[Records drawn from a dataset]
=-=-=

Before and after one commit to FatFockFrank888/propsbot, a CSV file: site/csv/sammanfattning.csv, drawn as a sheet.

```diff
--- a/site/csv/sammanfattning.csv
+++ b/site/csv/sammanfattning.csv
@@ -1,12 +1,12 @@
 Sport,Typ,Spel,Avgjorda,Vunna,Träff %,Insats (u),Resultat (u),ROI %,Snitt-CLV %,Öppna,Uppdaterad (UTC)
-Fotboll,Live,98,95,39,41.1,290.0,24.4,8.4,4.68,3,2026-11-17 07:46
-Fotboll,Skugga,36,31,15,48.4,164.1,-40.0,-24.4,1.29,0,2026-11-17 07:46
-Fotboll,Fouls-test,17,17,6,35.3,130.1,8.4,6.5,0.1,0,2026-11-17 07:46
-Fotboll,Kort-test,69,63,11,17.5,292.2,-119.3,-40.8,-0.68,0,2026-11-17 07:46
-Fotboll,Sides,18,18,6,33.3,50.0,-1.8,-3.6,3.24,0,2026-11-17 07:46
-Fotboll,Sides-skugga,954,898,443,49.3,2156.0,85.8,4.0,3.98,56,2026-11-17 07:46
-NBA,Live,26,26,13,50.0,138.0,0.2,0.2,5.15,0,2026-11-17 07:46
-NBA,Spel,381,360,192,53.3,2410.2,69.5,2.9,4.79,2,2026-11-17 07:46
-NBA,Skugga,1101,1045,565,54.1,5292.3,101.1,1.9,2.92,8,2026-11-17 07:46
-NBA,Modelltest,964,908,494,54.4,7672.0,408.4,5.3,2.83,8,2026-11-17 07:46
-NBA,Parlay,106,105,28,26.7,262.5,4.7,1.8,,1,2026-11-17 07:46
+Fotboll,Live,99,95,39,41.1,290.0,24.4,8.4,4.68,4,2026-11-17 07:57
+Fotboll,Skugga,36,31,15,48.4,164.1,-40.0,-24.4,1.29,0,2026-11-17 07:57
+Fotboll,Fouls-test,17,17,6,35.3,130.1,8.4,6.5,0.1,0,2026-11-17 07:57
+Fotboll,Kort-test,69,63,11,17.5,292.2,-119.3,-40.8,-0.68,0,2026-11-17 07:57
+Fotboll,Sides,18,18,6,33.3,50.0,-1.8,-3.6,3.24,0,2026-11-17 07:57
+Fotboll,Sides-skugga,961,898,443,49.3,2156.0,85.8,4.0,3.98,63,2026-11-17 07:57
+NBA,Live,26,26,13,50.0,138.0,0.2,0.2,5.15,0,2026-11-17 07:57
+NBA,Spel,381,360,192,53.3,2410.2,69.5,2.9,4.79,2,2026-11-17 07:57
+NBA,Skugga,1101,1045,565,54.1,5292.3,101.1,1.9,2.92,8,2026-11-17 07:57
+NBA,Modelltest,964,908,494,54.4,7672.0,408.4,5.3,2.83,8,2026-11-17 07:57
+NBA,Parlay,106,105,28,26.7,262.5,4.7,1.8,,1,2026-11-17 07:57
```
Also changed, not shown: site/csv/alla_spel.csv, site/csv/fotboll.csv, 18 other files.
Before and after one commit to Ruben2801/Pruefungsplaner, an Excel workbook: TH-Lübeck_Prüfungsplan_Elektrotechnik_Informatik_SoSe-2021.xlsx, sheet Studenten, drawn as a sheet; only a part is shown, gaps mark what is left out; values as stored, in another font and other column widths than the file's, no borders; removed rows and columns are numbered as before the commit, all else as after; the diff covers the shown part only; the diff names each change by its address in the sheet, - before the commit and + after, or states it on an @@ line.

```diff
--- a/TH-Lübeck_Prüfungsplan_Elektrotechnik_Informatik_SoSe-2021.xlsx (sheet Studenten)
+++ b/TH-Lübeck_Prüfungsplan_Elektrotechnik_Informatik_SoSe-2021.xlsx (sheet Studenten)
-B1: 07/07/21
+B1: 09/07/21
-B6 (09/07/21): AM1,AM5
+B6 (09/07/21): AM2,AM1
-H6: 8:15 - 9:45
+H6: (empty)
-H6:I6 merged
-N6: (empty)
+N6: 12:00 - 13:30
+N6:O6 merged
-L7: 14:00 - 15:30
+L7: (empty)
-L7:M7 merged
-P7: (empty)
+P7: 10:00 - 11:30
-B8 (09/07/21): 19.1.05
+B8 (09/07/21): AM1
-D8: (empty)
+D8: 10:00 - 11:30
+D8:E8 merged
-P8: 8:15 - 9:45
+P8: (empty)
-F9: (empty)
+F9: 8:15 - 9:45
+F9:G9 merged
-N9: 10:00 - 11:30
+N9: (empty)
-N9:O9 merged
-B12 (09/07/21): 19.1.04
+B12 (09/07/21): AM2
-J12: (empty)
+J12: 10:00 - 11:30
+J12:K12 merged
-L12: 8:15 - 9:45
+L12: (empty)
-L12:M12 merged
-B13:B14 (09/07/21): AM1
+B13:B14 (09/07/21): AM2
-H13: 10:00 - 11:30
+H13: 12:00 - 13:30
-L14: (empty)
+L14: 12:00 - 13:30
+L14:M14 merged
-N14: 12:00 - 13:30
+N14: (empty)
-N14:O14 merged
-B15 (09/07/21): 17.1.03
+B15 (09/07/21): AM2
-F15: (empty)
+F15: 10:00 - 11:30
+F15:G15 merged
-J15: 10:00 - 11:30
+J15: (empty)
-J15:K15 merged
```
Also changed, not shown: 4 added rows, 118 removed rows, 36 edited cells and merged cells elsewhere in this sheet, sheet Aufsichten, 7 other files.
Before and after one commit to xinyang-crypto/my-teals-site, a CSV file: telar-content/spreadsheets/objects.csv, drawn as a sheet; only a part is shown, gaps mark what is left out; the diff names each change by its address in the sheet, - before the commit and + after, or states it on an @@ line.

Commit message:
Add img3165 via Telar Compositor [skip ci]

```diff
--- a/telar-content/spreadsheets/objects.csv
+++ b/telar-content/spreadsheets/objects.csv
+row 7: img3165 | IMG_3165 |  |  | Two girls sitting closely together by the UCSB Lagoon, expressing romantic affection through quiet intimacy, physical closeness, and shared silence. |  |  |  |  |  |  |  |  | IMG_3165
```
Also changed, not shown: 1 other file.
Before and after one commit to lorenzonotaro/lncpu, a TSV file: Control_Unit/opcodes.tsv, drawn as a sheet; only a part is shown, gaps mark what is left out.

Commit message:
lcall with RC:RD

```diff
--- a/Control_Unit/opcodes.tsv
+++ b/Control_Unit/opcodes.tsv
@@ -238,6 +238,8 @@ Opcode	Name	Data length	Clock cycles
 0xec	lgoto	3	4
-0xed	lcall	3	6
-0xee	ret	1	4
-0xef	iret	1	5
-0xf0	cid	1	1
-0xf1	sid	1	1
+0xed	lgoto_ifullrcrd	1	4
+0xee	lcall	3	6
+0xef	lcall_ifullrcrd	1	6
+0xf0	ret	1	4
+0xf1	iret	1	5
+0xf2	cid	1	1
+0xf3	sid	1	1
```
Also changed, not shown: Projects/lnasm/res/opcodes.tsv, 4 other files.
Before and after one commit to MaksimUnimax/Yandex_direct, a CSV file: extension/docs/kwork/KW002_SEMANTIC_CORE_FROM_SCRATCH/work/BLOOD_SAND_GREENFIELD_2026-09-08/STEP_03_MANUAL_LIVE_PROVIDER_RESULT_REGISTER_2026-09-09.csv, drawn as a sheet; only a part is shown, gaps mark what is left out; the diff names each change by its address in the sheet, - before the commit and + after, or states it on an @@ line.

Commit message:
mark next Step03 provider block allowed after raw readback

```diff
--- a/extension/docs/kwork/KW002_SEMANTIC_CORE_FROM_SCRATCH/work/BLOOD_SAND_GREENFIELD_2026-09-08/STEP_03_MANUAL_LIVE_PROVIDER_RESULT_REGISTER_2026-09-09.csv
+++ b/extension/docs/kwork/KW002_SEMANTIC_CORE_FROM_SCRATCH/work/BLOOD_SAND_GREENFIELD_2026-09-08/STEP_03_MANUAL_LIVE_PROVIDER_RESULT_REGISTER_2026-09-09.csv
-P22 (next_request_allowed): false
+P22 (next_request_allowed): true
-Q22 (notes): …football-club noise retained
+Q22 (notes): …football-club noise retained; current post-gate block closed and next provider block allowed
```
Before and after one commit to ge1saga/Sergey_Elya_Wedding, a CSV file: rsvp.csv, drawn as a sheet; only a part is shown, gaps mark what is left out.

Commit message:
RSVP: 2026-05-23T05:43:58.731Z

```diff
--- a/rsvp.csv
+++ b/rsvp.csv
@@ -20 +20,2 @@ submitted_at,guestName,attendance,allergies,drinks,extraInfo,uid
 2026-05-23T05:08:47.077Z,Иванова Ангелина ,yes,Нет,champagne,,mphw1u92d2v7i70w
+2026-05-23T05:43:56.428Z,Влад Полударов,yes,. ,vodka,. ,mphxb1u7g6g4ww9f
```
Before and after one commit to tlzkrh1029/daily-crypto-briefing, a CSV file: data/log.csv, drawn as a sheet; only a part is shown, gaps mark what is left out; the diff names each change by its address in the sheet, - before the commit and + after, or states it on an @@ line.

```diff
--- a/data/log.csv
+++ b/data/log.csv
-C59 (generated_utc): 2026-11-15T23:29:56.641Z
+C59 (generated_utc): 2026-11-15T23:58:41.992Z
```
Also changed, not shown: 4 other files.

=-=-=

(Instructions for the task) Look over the records above, and wherever a line contains the string "kwork", copy that line.

(Written response)
Before and after one commit to MaksimUnimax/Yandex_direct, a CSV file: extension/docs/kwork/KW002_SEMANTIC_CORE_FROM_SCRATCH/work/BLOOD_SAND_GREENFIELD_2026-09-08/STEP_03_MANUAL_LIVE_PROVIDER_RESULT_REGISTER_2026-09-09.csv, drawn as a sheet; only a part is shown, gaps mark what is left out; the diff names each change by its address in the sheet, - before the commit and + after, or states it on an @@ line.
--- a/extension/docs/kwork/KW002_SEMANTIC_CORE_FROM_SCRATCH/work/BLOOD_SAND_GREENFIELD_2026-09-08/STEP_03_MANUAL_LIVE_PROVIDER_RESULT_REGISTER_2026-09-09.csv
+++ b/extension/docs/kwork/KW002_SEMANTIC_CORE_FROM_SCRATCH/work/BLOOD_SAND_GREENFIELD_2026-09-08/STEP_03_MANUAL_LIVE_PROVIDER_RESULT_REGISTER_2026-09-09.csv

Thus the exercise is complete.